How to make software development decisions based on facts

We love to hear stories about the many and varied ways our customers use the tools that we develop, but in our earnest search for stories and feedback, we’d rather forgotten that some of our keenest users are fellow RedGaters, in the same building.

It was almost by chance that we discovered how the SQL Source Control team were using SmartAssembly. As it happens, there is a separate account (here on Simple-Talk) of how SmartAssembly was used to support the Early Access program; by providing answers to specific questions about how the SQL Source Control product was used. But what really got us all grinning was how valuable the SQL Source Control team found the reports that SmartAssembly was quickly and painlessly providing.

So gather round, my friends, and I’ll tell you the Tale Of The Framework Upgrade .

<strange mirage effect to denote a flashback. A subtle background string of music starts playing in minor key>

Kevin and his team were undecided. They weren’t sure whether they could move their software product from .NET 2 to .NET 3.5 , let alone to .NET 4. You see, they were faced with having to guess what version of .NET was already installed on the average user’s machine, which I’m sure you’ll agree is no easy task. Upgrading their code to .NET 3.5 might put a barrier to people trying the tool, which was the last thing Kevin wanted: “what if our users have to download X, Y, and Z before being able to open the application?” he asked. That fear of users having to do half an hour of downloads (.followed by at least ten minutes of installation. followed by a five minute restart) meant that Kevin’s team couldn’t take advantage of WCF (Windows Communication Foundation). This made them sad, because WCF would have allowed them to write their code in a much simpler way, and in hours instead of days (as was the case with .NET 2).

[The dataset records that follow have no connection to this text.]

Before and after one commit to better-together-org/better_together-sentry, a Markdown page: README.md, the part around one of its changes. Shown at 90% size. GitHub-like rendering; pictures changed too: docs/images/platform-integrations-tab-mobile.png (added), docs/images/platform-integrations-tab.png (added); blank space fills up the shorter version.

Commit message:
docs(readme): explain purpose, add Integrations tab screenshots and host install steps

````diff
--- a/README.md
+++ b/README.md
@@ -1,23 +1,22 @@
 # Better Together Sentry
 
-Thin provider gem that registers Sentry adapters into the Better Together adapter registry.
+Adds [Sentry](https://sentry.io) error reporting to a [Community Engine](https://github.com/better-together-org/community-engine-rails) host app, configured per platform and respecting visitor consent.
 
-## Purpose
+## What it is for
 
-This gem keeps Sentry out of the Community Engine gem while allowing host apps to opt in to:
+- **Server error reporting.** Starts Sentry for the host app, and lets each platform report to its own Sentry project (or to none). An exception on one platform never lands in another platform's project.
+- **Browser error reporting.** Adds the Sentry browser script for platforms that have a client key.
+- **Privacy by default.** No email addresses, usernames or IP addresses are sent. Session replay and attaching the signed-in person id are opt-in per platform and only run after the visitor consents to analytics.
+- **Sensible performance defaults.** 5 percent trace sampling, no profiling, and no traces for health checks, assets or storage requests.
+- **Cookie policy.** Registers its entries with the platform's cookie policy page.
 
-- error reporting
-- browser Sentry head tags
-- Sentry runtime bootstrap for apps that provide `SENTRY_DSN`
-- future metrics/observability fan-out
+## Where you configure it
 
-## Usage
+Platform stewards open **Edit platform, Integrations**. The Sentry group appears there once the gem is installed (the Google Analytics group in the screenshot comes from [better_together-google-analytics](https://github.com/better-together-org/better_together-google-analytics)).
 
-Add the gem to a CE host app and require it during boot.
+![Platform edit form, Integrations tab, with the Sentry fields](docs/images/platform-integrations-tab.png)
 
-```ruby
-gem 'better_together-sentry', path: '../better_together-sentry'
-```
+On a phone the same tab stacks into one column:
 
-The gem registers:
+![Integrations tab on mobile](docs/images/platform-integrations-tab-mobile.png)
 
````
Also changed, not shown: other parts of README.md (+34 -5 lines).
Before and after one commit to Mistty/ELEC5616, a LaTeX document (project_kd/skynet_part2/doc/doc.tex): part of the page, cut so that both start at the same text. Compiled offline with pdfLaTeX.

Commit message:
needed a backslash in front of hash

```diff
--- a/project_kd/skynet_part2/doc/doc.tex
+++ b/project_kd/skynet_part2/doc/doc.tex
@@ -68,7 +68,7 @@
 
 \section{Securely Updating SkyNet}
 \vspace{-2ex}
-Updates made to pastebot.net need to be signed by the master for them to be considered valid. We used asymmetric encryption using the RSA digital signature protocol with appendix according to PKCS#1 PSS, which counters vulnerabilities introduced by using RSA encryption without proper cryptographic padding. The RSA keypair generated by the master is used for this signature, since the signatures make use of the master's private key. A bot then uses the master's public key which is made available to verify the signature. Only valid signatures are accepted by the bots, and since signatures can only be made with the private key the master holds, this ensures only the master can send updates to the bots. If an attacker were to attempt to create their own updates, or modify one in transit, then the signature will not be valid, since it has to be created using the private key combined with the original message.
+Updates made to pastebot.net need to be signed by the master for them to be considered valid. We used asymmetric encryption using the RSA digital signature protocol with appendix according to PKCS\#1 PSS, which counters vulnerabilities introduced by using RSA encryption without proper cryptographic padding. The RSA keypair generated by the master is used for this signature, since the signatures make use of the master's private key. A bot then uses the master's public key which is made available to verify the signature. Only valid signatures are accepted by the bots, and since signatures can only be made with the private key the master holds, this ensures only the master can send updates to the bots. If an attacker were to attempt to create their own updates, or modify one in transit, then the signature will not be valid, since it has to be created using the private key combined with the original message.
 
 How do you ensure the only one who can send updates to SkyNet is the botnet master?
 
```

Oh sure, they had a gut feeling that this probably wasn’t the case, 3.5 had been out for so many years, but they weren’t sure.

<background music switches to major key>

SmartAssembly Feature Usage Reporting gave Kevin and his team exactly what they needed: hard data on their users’ systems, both hardware and software. I was there, I saw it happen, and that’s not the sort of thing a woman quickly forgets. I’ll always remember his last words (before he went to lunch): “You get lots of free information by just checking a box in SmartAssembly” is what he said. For example, they could see how many CPU cores their customers were using, and found out that they should be making use of parallelism to take advantage of available cores.

But crucially, (and this is the moral of my tale, dear reader), Kevin saw that 99% of SQL Source Control’s users were on .NET 3.5 or above.

So he knew that they could make the switch and that is was safe to do so. With this reassurance, they could use WCF to not only make development easier, but to also give them a really nice way to do inter-process communication between the Source Control and the SQL Compare products. To have done that on .NET 2.0 was certainly possible <knowing chuckle>, but Microsoft have made it a lot easier with WCF.

<strange mirage effect to denote end of flashback>

So you see, with Feature Usage Reporting, they finally got the hard evidence they needed to safely make the switch to .NET 3.5, knowing it would not inconvenience their users. And that, my friends, is just the sort of thing we like to hear.